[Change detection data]
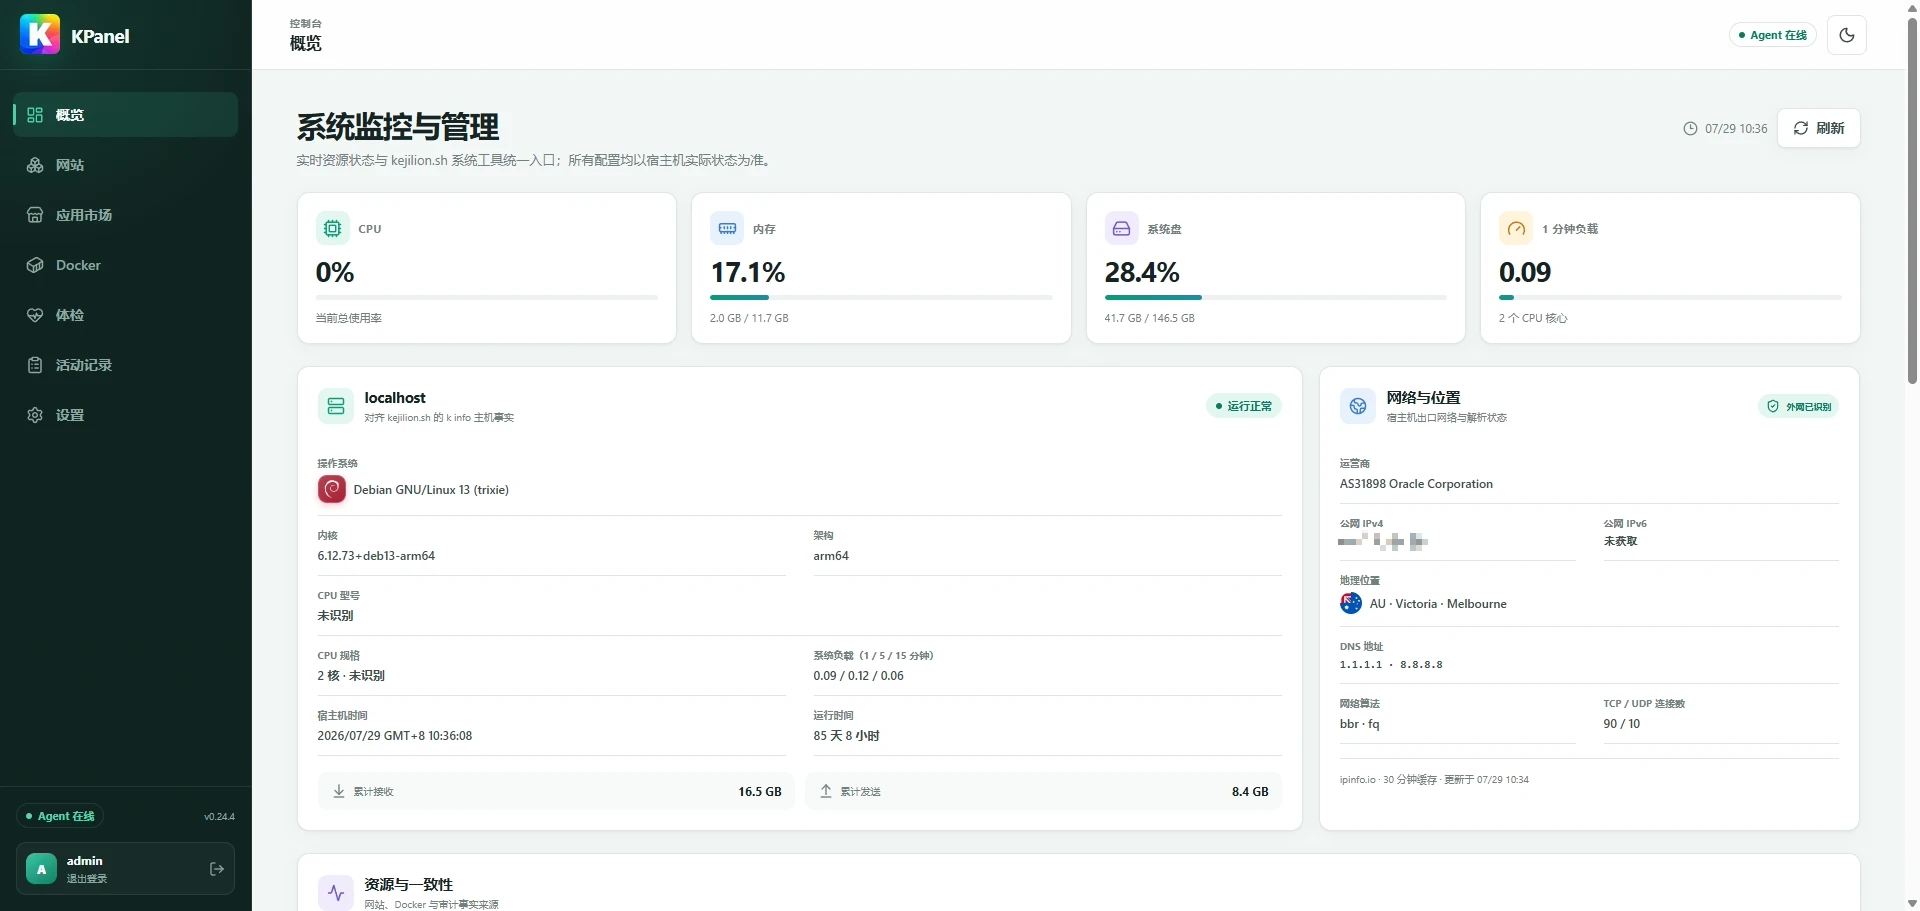
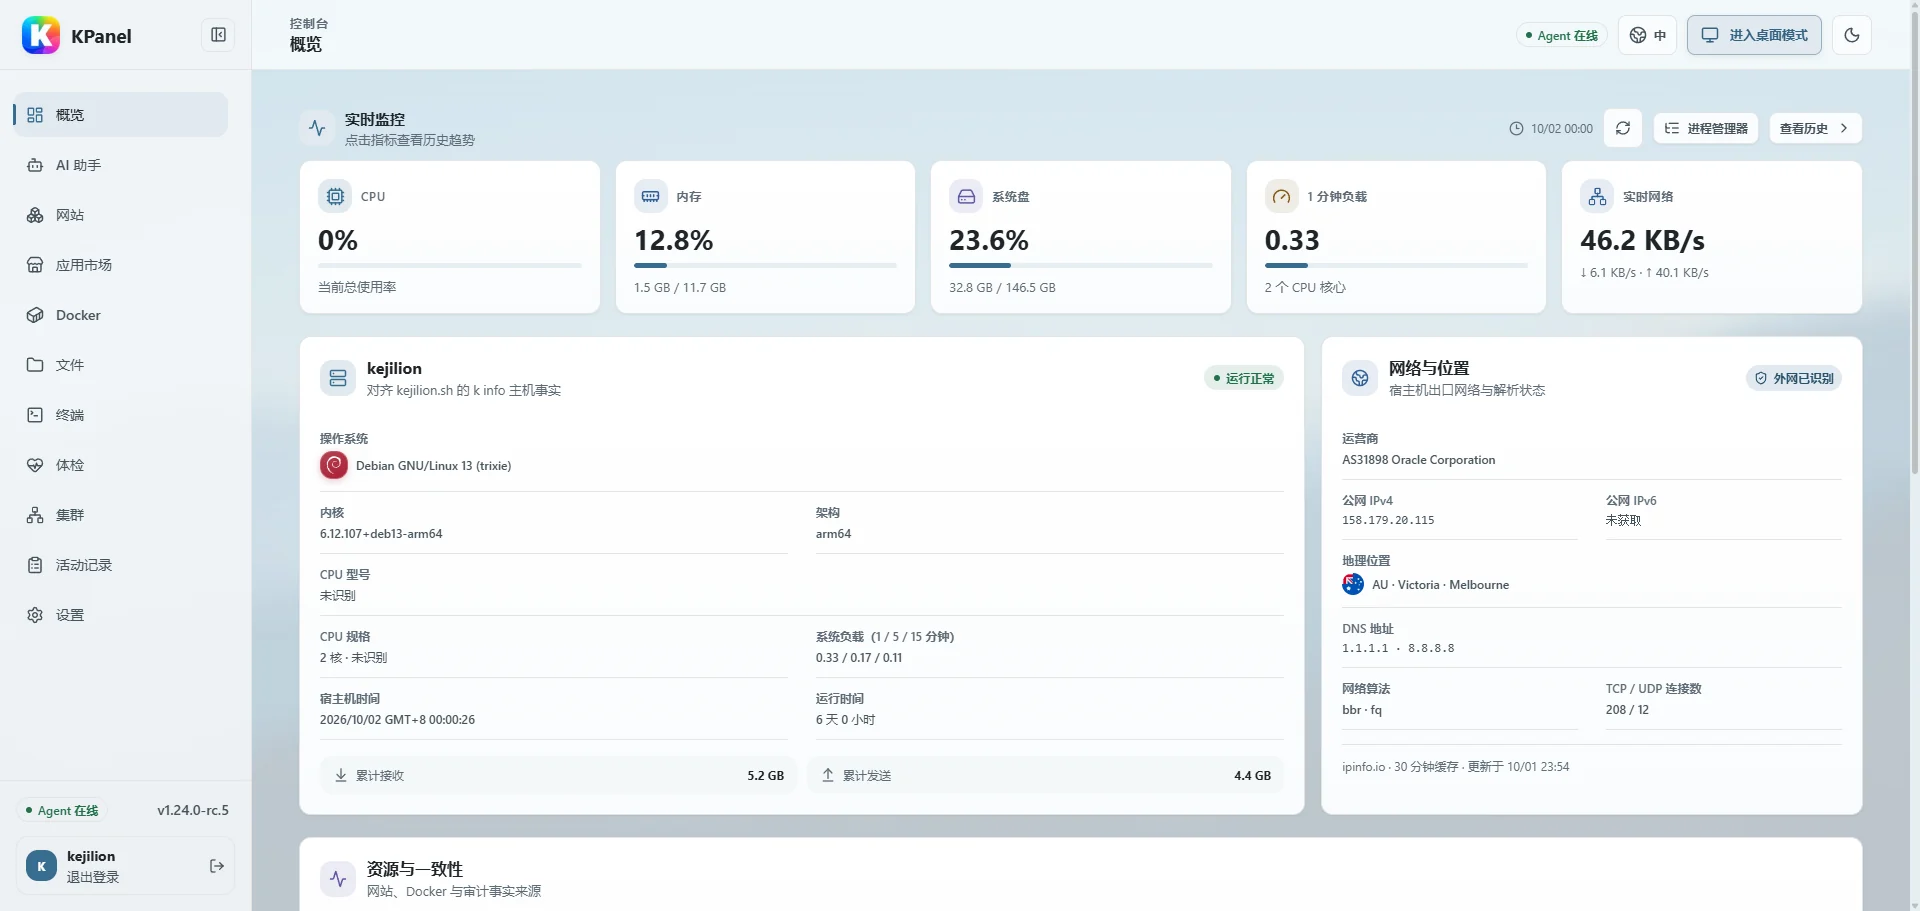
docs: refresh README product screenshots
Replace the outdated hero, desktop workspace, and classic overview with current product screenshots. Keep assets self-contained and align image descriptions.

OCR-Review: skipped reason=documentation-and-screenshot-assets-only

diff --git a/README.md b/README.md
@@ -35,7 +35,7 @@
 
 <p align="center">
   <a href="https://kpanel.kejilion.sh/">
-    <img src=".github/assets/readme/og-kpanel-v2.png" alt="KPanel — Linux operations, one control plane" width="100%">
+    <img src=".github/assets/readme/kpanel-desktop-home-dark.webp" alt="KPanel 深色桌面模式，展示应用入口、文件集合与服务器监控" width="100%">
   </a>
 </p>
 
@@ -83,7 +83,7 @@ KPanel 面向单管理员 Linux 服务器场景：从一台主机开始，在需
     <td>清晰侧栏、连续配置和快速巡检，保留传统服务器面板的效率。</td>
   </tr>
   <tr>
-    <td><a href=".github/assets/readme/kpanel-desktop-workspace.webp"><img src=".github/assets/readme/kpanel-desktop-workspace.webp" alt="KPanel 桌面模式中的服务器概览、终端与 AI 助手"></a></td>
+    <td><a href=".github/assets/readme/kpanel-desktop-workspace.webp"><img src=".github/assets/readme/kpanel-desktop-workspace.webp" alt="KPanel 桌面模式中的文件管理器、OpenCode 终端与 AI 助手"></a></td>
     <td><a href=".github/assets/screenshots/overview.webp"><img src=".github/assets/screenshots/overview.webp" alt="KPanel 经典模式服务器概览"></a></td>
   </tr>
 </table>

TASK BRIEF:
Once you find the string "align" in a line of the records, copy that line.

RESPONSE FOR THIS EXERCISE:
Replace the outdated hero, desktop workspace, and classic overview with current product screenshots. Keep assets self-contained and align image descriptions.
 <p align="center">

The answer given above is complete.